I gained many, many insights during my time at the consultation. One very helpful thought came from Heidi Hadsell, the president of Hartford Theological Seminary in CT. She spoke about the need to frame interfaith activities in a broader theological framework, so that Presbyterians and others who participate will understand why it is that they are engaging their interfaith neighbors. Is it to convert them? To learn more about their faith? To provide hospitality? Without knowing what it is that we are doing when we are talking and working with interfaith neighbors, it is hard to determine the best shape for the engagement.
Hak Joon Lee, professor of theology and ethics at Fuller Theological Seminary in California, suggested that interfaith relations best fit within the ministry of reconciliation to which Jesus calls us. As we interact with people of other faiths, we are getting to know them as people, with a long-term hope that we will no longer stereotype them, but rather build bridges between us and them, and between our community and theirs. With these bridges in place, we can move across previous boundaries of religion, yes, but also of race and socioeconomics in order to be more fully reconciled with them.

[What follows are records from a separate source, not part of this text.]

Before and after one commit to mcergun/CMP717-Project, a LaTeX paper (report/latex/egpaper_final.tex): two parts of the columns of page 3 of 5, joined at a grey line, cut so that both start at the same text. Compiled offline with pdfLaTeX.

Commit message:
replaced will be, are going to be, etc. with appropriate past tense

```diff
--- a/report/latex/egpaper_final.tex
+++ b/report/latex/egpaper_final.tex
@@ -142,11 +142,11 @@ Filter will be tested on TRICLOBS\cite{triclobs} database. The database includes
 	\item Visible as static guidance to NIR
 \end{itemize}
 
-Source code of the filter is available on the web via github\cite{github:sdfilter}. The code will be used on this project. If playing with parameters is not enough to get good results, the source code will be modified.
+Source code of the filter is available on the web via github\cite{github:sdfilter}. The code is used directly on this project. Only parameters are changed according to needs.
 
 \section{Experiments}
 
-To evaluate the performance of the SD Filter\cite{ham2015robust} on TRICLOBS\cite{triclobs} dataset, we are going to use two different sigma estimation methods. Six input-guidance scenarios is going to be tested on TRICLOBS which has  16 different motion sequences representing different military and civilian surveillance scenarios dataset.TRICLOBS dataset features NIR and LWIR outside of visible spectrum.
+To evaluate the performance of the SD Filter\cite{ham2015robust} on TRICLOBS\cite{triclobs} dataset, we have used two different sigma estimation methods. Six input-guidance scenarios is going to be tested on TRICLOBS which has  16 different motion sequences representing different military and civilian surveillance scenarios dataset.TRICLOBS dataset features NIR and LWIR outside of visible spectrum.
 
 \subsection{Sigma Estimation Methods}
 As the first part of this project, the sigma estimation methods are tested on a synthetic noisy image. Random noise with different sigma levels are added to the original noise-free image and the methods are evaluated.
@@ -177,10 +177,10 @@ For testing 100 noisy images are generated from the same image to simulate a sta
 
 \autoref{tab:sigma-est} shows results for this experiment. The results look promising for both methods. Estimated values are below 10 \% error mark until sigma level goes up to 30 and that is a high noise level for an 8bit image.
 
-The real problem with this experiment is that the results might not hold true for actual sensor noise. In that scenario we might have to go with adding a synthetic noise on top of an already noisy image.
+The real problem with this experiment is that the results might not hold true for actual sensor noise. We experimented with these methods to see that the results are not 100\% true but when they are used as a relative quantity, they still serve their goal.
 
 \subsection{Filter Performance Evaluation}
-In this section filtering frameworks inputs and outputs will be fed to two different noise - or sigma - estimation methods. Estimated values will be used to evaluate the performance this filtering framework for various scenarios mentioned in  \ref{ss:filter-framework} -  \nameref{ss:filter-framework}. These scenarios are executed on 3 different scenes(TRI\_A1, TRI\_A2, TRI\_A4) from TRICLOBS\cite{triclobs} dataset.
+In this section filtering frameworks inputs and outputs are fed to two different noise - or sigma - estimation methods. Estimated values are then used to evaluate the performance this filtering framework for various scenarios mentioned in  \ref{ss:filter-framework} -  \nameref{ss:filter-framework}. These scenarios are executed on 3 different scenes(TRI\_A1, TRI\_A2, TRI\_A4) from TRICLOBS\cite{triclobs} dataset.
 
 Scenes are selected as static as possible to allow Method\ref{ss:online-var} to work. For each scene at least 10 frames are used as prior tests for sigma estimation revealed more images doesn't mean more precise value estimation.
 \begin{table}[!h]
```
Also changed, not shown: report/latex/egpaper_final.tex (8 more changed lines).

Of course, part of our ministry of reconciliation is to be reconciled with God as well, through Jesus Christ. As we interact with others of different faiths, we seek to witness to them in both word and deed—winsomely and carefully and faithfully—embodying Christ’s love by what we say and by what we do. Our success in doing so is not marked by whether or not our interfaith partner comes to faith in Christ; our success is marked by the character of our witness (non-triumphalistic, non-coercive, and non-threatening, yet loving, articulate, and invitational).
What we often discover as well, according to Hadsell, is that our relationships with people of other faith traditions help us to understand our own faith tradition more fully, and to commit ourselves more passionately to Jesus Christ. Their questions help sharpen our own faith, and their commitments inspire us to more faithful living.
Let us pray together for the interfaith interactions of people throughout the world, and especially those of Presbyterians offering a ministry of reconciliation.